## [What needs to be done]
Each line below that includes the word "negative" is to be reported.

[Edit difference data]

[Start of section]

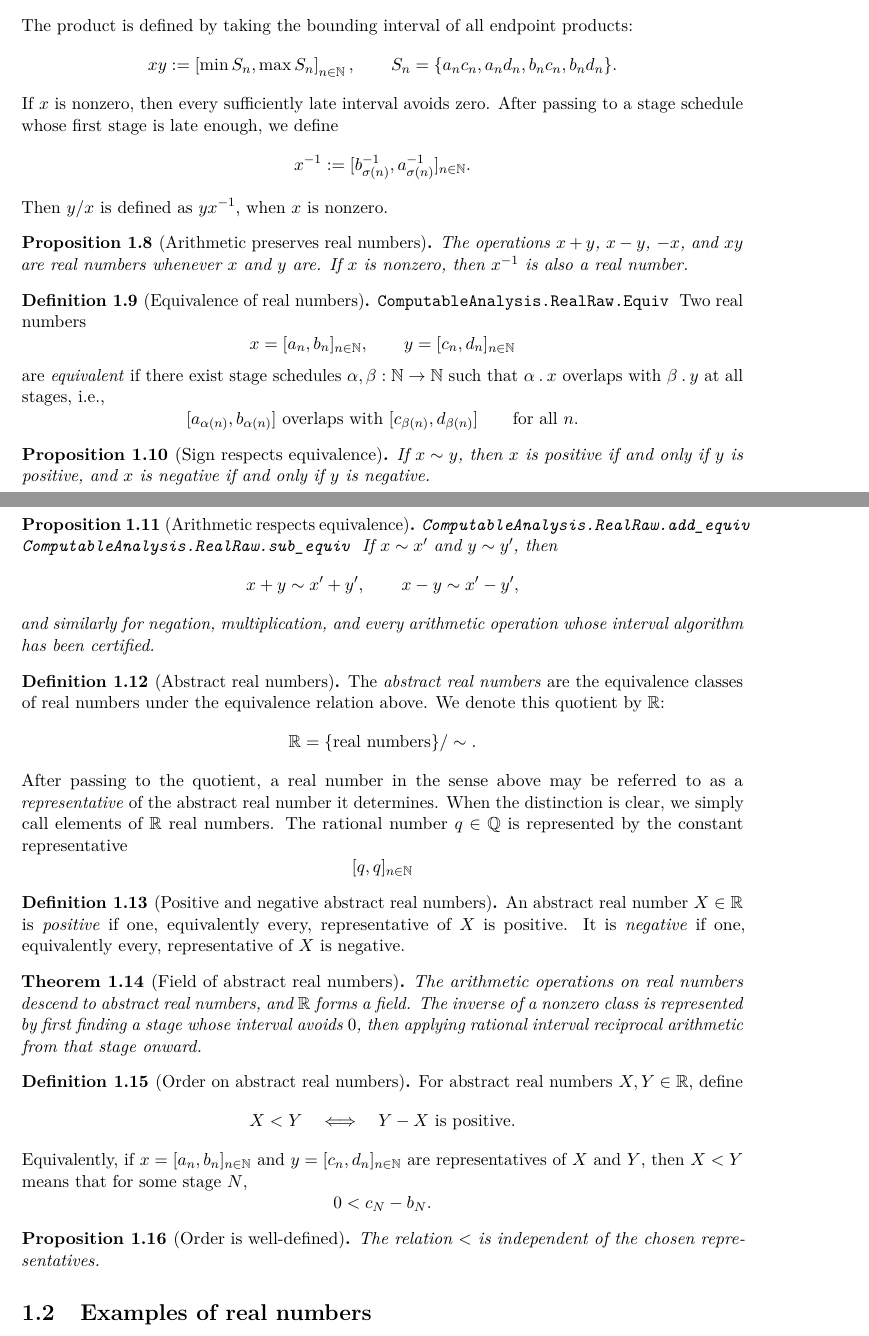
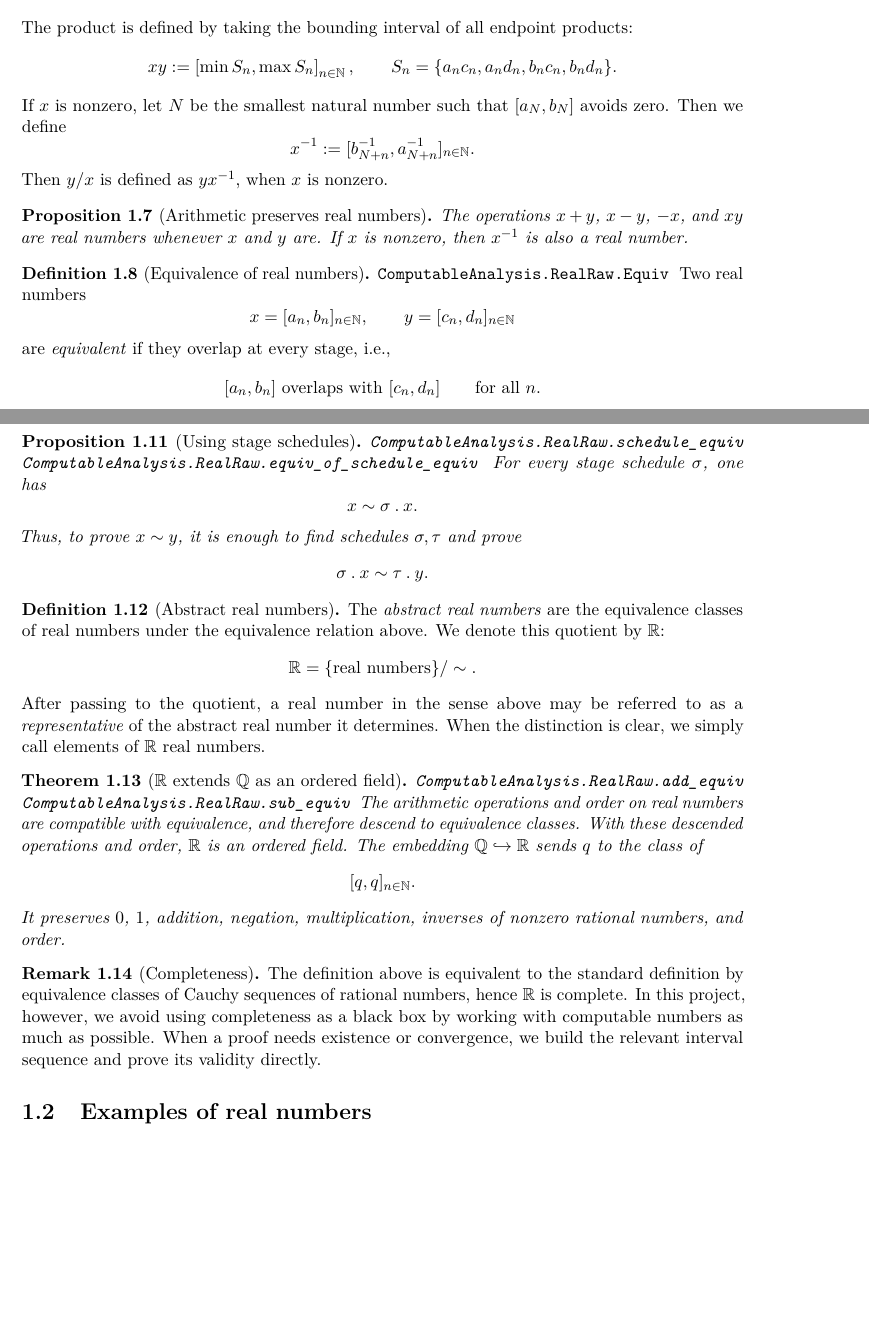
Before and after one commit to liuyao12/computable-analysis, a LaTeX thesis (blueprint/src/web.tex, which reads blueprint/src/01-foundations.tex): two parts of pages 5 and 6 of 19, joined at a grey line, cut so that both start at the same text, the shorter picture padded with empty space. Compiled offline with pdfLaTeX.

Commit message:
Simplify real equivalence and quotient foundations

```diff
--- a/blueprint/src/01-foundations.tex
+++ b/blueprint/src/01-foundations.tex
@@ -108,11 +95,11 @@ products:
   \qquad
   S_n=\{a_nc_n,a_nd_n,b_nc_n,b_nd_n\}.
 \]
-If \(x\) is nonzero, then every sufficiently late interval avoids
-zero.  After passing to a stage schedule whose first stage is late enough,
+If \(x\) is nonzero, let \(N\) be the smallest natural number such that
+\([a_N,b_N]\) avoids zero.  Then
 we define
 \[
-  x^{-1}:= [ b_{\sigma(n)}^{-1}, a_{\sigma(n)}^{-1} ]_{n\in\N}.
+  x^{-1}:= [ b_{N+n}^{-1}, a_{N+n}^{-1} ]_{n\in\N}.
 \]
 Then \(y/x\) is defined as \(yx^{-1}\), when \(x\) is nonzero.
 \end{definition}
@@ -127,21 +114,15 @@ is also a real number.
 
 \begin{definition}[Equivalence of real numbers]\label{def:raw-equiv}
 \lean{ComputableAnalysis.RealRaw.Equiv}
-\uses{def:raw-real,def:stage-schedule}
+\uses{def:raw-real}
 Two real numbers
 \[
   x=[a_n,b_n]_{n\in\N},\qquad y=[c_n,d_n]_{n\in\N}
 \]
-are \emph{equivalent} if there exist stage schedules \(\alpha,\beta:\N\to\N\)
-such that \( \alpha\ldot x \) overlaps with \(\beta\ldot y\) at all stages, i.e.,
+are \emph{equivalent} if they overlap at every stage, i.e.,
 \[
-  [a_{\alpha(n)},b_{\alpha(n)}] \mbox{ overlaps with }
-  [c_{\beta(n)},d_{\beta(n)}]
+  [a_n,b_n] \mbox{ overlaps with } [c_n,d_n]
   \qquad\text{for all }n.
 \]
 \end{definition}
 
-\begin{proposition}[Sign respects equivalence]\label{prop:raw-sign-equiv}
-\uses{def:raw-real-sign,def:raw-equiv}
-If \(x\sim y\), then \(x\) is positive if and only if \(y\) is positive,
-and \(x\) is negative if and only if \(y\) is negative.
@@ -148,7 +135,2 @@ and \(x\) is negative if and only if \(y\) is negative.
 \end{proposition}
 
-\begin{proposition}[Arithmetic respects equivalence]\label{prop:raw-arithmetic-equiv}
-\lean{ComputableAnalysis.RealRaw.add_equiv}
-\lean{ComputableAnalysis.RealRaw.sub_equiv}
-\uses{def:raw-real-arithmetic,def:raw-equiv}
-If \(x\sim x'\) and \(y\sim y'\), then
@@ -155,8 +142,25 @@ If \(x\sim x'\) and \(y\sim y'\), then
 \[
-  x+y\sim x'+y',\qquad x-y\sim x'-y',
+  \sigma:\N\to\N.
 \]
-and similarly for negation, multiplication, and every arithmetic operation
-whose interval algorithm has been certified.
+If \(x=[a_n,b_n]_{n\in\N}\), then the scheduled real number is
+\[
+  \sigma\ldot x=[a_{\sigma(n)},b_{\sigma(n)}]_{n\in\N}.
+\]
+\end{definition}
+
+\begin{proposition}[Using stage schedules]\label{prop:stage-schedule-equiv}
+\lean{ComputableAnalysis.RealRaw.schedule_equiv}
+\lean{ComputableAnalysis.RealRaw.equiv_of_schedule_equiv}
+\uses{def:stage-schedule,def:raw-equiv}
+For every stage schedule \(\sigma\), one has
+\[
+  x\sim \sigma\ldot x.
+\]
+Thus, to prove \(x\sim y\), it is enough to find schedules
+\(\sigma,\tau\) and prove
+\[
+  \sigma\ldot x\sim \tau\ldot y.
+\]
 \end{proposition}
 
 \begin{definition}[Abstract real numbers]\label{def:reals-quotient}
@@ -168,48 +172,33 @@ under the equivalence relation above.  We denote this quotient by \(\R\):
 \]
 After passing to the quotient, a real number in the sense above may be referred to as a
 \emph{representative} of the abstract real number it determines.  When the
-distinction is clear, we simply call elements of \(\R\) real numbers.  The
-rational number \(q\in\Q\) is represented by the constant representative
-\[
-  [q,q]_{n\in\N}
-\]
+distinction is clear, we simply call elements of \(\R\) real numbers.
 \end{definition}
 
-\begin{definition}[Positive and negative abstract real numbers]\label{def:abstract-real-sign}
-\uses{def:reals-quotient,def:raw-real-sign,prop:raw-sign-equiv}
-An abstract real number \(X\in\R\) is \emph{positive} if one, equivalently
-every, representative of \(X\) is positive.  It is \emph{negative} if one,
-equivalently every, representative of \(X\) is negative.
-\end{definition}
-
-\begin{theorem}[Field of abstract real numbers]\label{thm:raw-reals-field}
-\uses{def:reals-quotient,prop:raw-arithmetic-valid,prop:raw-arithmetic-equiv}
-The arithmetic operations on real numbers descend to abstract real
-numbers, and \(\R\) forms a field.  The inverse of a nonzero class is
-represented by first finding a stage whose interval avoids \(0\), then
-applying rational interval reciprocal arithmetic from that stage onward.
+\begin{theorem}[\(\R\) extends \(\Q\) as an ordered field]\label{thm:raw-reals-field}
+\lean{ComputableAnalysis.RealRaw.add_equiv}
+\lean{ComputableAnalysis.RealRaw.sub_equiv}
+\uses{def:reals-quotient,def:raw-real-sign,def:raw-real-arithmetic,prop:raw-arithmetic-valid}
+The arithmetic operations and order on real numbers are compatible with
+equivalence, and therefore descend to equivalence classes.  With these
+descended operations and order, \(\R\) is an ordered field.
+The embedding \(\Q\hookrightarrow\R\) sends \(q\) to the class of
+\[
+  [q,q]_{n\in\N}.
+\]
+It preserves \(0\), \(1\), addition, negation, multiplication, inverses of
+nonzero rational numbers, and order.
 \end{theorem}
 
-\begin{definition}[Order on abstract real numbers]\label{def:abstract-real-order}
-\uses{def:abstract-real-sign,thm:raw-reals-field}
-For abstract real numbers \(X,Y\in\R\), define
-\[
-  X<Y
-  \quad\Longleftrightarrow\quad
-  Y-X\ \text{is positive}.
-\]
-Equivalently, if \(x=[a_n,b_n]_{n\in\N}\) and
-\(y=[c_n,d_n]_{n\in\N}\) are representatives of \(X\) and \(Y\), then
-\(X<Y\) means that for some stage \(N\),
-\[
-  0<c_N-b_N.
-\]
-\end{definition}
-
-\begin{proposition}[Order is well-defined]\label{prop:abstract-real-order-well-defined}
-\uses{def:abstract-real-order,prop:raw-sign-equiv,prop:raw-arithmetic-equiv}
-The relation \(<\) is independent of the chosen representatives.
-\end{proposition}
+\begin{remark}[Completeness]\label{rem:real-completeness}
+\uses{thm:raw-reals-field}
+The definition above is equivalent to the standard definition by equivalence
+classes of Cauchy sequences of rational numbers, hence \(\R\) is complete.
+In this project, however, we avoid using completeness as a black box by
+working with computable numbers as much as possible.  When a proof needs
+existence or convergence, we build the relevant interval sequence and prove
+its validity directly.
+\end{remark}
 
 \section{Examples of real numbers}
 
```
Also changed, not shown: blueprint/src/01-foundations.tex (32 more changed lines), 2 other files.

[End of section]

## [Finished task]
-and \(x\) is negative if and only if \(y\) is negative.
@@ -148,7 +135,2 @@ and \(x\) is negative if and only if \(y\) is negative.
-\begin{definition}[Positive and negative abstract real numbers]\label{def:abstract-real-sign}
-every, representative of \(X\) is positive.  It is \emph{negative} if one,
-equivalently every, representative of \(X\) is negative.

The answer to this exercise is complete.